Armiger did come to Ventus at the bidding of an 3340 to take over the world and the Winds of Ventus, but after the army he raises is destroyed by the Winds and he is killed, resurrected, and nursed to health again by a widow, enough of the man he once was comes to the fore to challenge his goals. Calandria came to kill Armiger rather than let the AI get a foothold among the machine intelligences that permeate Ventus and despite her assertion to Jordan that she is as human as he, she has spent most of her life as a tool of others, schooled in deadly arts and filled with nanotech, and has just come back from abandoning herself to enslavement by the 3340 so that she could attack it from within, a trick few could have managed. Her companion, Axel, is a cheerful trader and spy much in the mold of Sean McMullen's sociable protagonist John Glasken, from his Souls in the Great Machine saga, or even a younger Nicholas Van Rijnn from Poul Anderson's Psoleotechnic League series.
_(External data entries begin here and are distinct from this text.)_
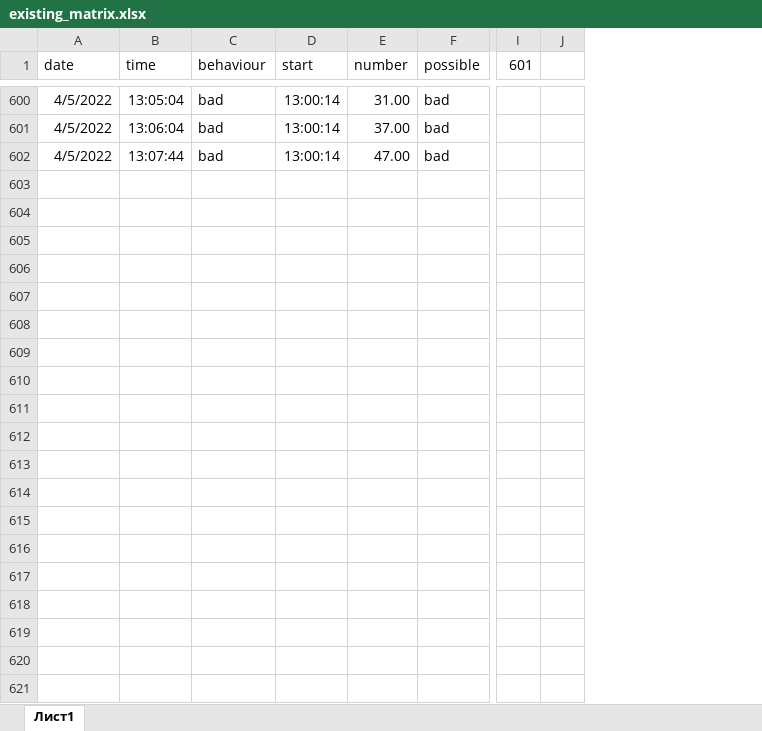
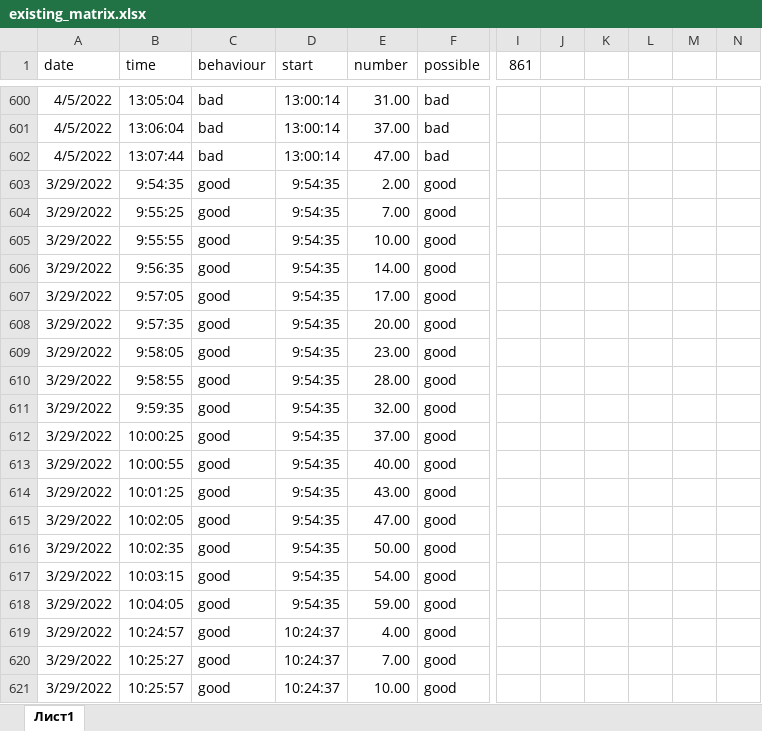
Before and after one commit to AAYamoldin/masters_work, an Excel workbook: existing_matrix.xlsx, sheet Лист1, drawn as a sheet; only a part is shown, gaps mark what is left out; values as stored, in another font and other column widths than the file's, no borders; charts and pictures not drawn; removed rows and columns are numbered as before the commit, all else as after; rows hold the shown columns only; the diff covers the shown part only; the diff names each change by its address in the sheet, - before the commit and + after, or states it on an @@ line.

```diff
--- a/existing_matrix.xlsx (sheet Лист1)
+++ b/existing_matrix.xlsx (sheet Лист1)
-column I (601), empty
-column J, empty
+column I (861), empty
+column J, empty
+column K, empty
+column L, empty
+column M, empty
+column N, empty
+row 603: 3/29/2022 | 9:54:35 | good | 9:54:35 | 2.00 | good
+row 604: 3/29/2022 | 9:55:25 | good | 9:54:35 | 7.00 | good
+row 605: 3/29/2022 | 9:55:55 | good | 9:54:35 | 10.00 | good
+row 606: 3/29/2022 | 9:56:35 | good | 9:54:35 | 14.00 | good
+row 607: 3/29/2022 | 9:57:05 | good | 9:54:35 | 17.00 | good
+row 608: 3/29/2022 | 9:57:35 | good | 9:54:35 | 20.00 | good
+row 609: 3/29/2022 | 9:58:05 | good | 9:54:35 | 23.00 | good
+row 610: 3/29/2022 | 9:58:55 | good | 9:54:35 | 28.00 | good
+row 611: 3/29/2022 | 9:59:35 | good | 9:54:35 | 32.00 | good
+row 612: 3/29/2022 | 10:00:25 | good | 9:54:35 | 37.00 | good
+row 613: 3/29/2022 | 10:00:55 | good | 9:54:35 | 40.00 | good
+row 614: 3/29/2022 | 10:01:25 | good | 9:54:35 | 43.00 | good
+row 615: 3/29/2022 | 10:02:05 | good | 9:54:35 | 47.00 | good
+row 616: 3/29/2022 | 10:02:35 | good | 9:54:35 | 50.00 | good
+row 617: 3/29/2022 | 10:03:15 | good | 9:54:35 | 54.00 | good
+row 618: 3/29/2022 | 10:04:05 | good | 9:54:35 | 59.00 | good
+row 619: 3/29/2022 | 10:24:57 | good | 10:24:37 | 4.00 | good
+row 620: 3/29/2022 | 10:25:27 | good | 10:24:37 | 7.00 | good
+row 621: 3/29/2022 | 10:25:57 | good | 10:24:37 | 10.00 | good
```
Also changed, not shown: 241 added rows elsewhere in this sheet, charts or pictures, 7 other files.
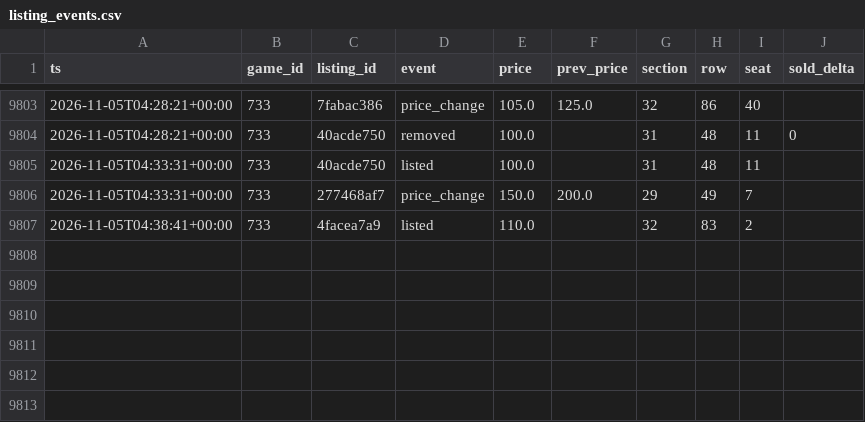
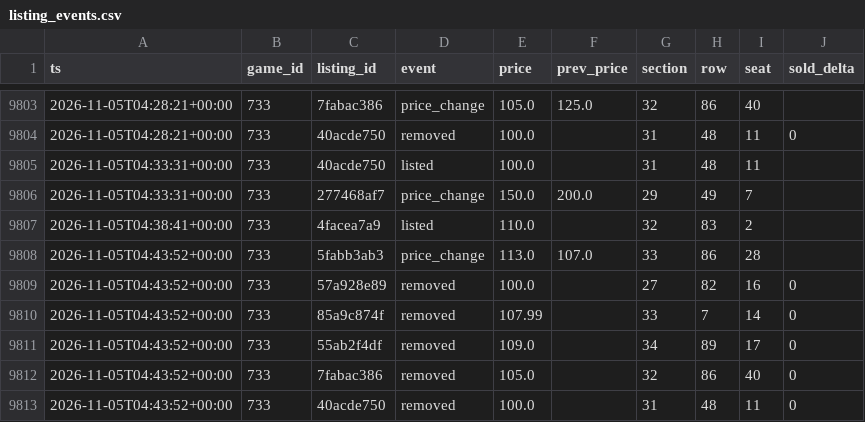
Before and after one commit to Sail-Nautica/Tester, a CSV file: data/listing_events.csv, drawn as a sheet; only a part is shown, gaps mark what is left out.

```diff
--- a/data/listing_events.csv
+++ b/data/listing_events.csv
@@ -9807 +9807,7 @@ ts,game_id,listing_id,event,price,prev_price,section,row,seat,sold_delta
 2026-11-05T04:38:41+00:00,733,4facea7a9,listed,110.0,,32,83,2,
+2026-11-05T04:43:52+00:00,733,5fabb3ab3,price_change,113.0,107.0,33,86,28,
+2026-11-05T04:43:52+00:00,733,57a928e89,removed,100.0,,27,82,16,0
+2026-11-05T04:43:52+00:00,733,85a9c874f,removed,107.99,,33,7,14,0
+2026-11-05T04:43:52+00:00,733,55ab2f4df,removed,109.0,,34,89,17,0
+2026-11-05T04:43:52+00:00,733,7fabac386,removed,105.0,,32,86,40,0
+2026-11-05T04:43:52+00:00,733,40acde750,removed,100.0,,31,48,11,0
```
Also changed, not shown: 1 other file.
A lover when possible, a fighter when need be, he provides a counterpoint to Calandria's dogged single-mindedness.
There are others equally well realized, but less central. The Nobility and the Priesthood of Ventus are in balance, more or less, and the Winds swirl around them, tolerating with decreasing patience, the humans that they were intended to serve.
Humanity's forces stand poised to sterilize Ventus of all life, biological and artificial, rather than let 3340 take root and challenge them again. Calandria and Axel are in a race against time to stop Armiger and perhaps even solve the mystery of the Winds, who were sent to terraform Ventus for the human settlers who would come later. Though they did prepare the world for humans, when the settlers arrived they found that the machines were not willing to turn over the leys to the world to them, though they were willing to maintain an uneasy coexistence with them. Thus ensued hundreds of years of mankind building a feudal society surrounded by a living world full of "mechal" creatures and visited by the AI gods they know as the Winds whenever the humans stray outside a strict ecological covenant with forbids them building an industrial base.
All this is coming to a head as the saga unfolds. The Winds are tiring of the pesky biologicals running around, the human settlers keep trying to develop technology that the Winds won't destroy and Armiger is roaming the land trying to find himself, to decide whether he is still a man or just the agent of an AI. All the while Jordan is following the path of the hero, though reluctantly, and Calandria grimly tracks her prey. A great story deserves a great cast, and Ventus provides both.
Ventus is a rich book, well written and thoughtfully conceived, and highly recommended.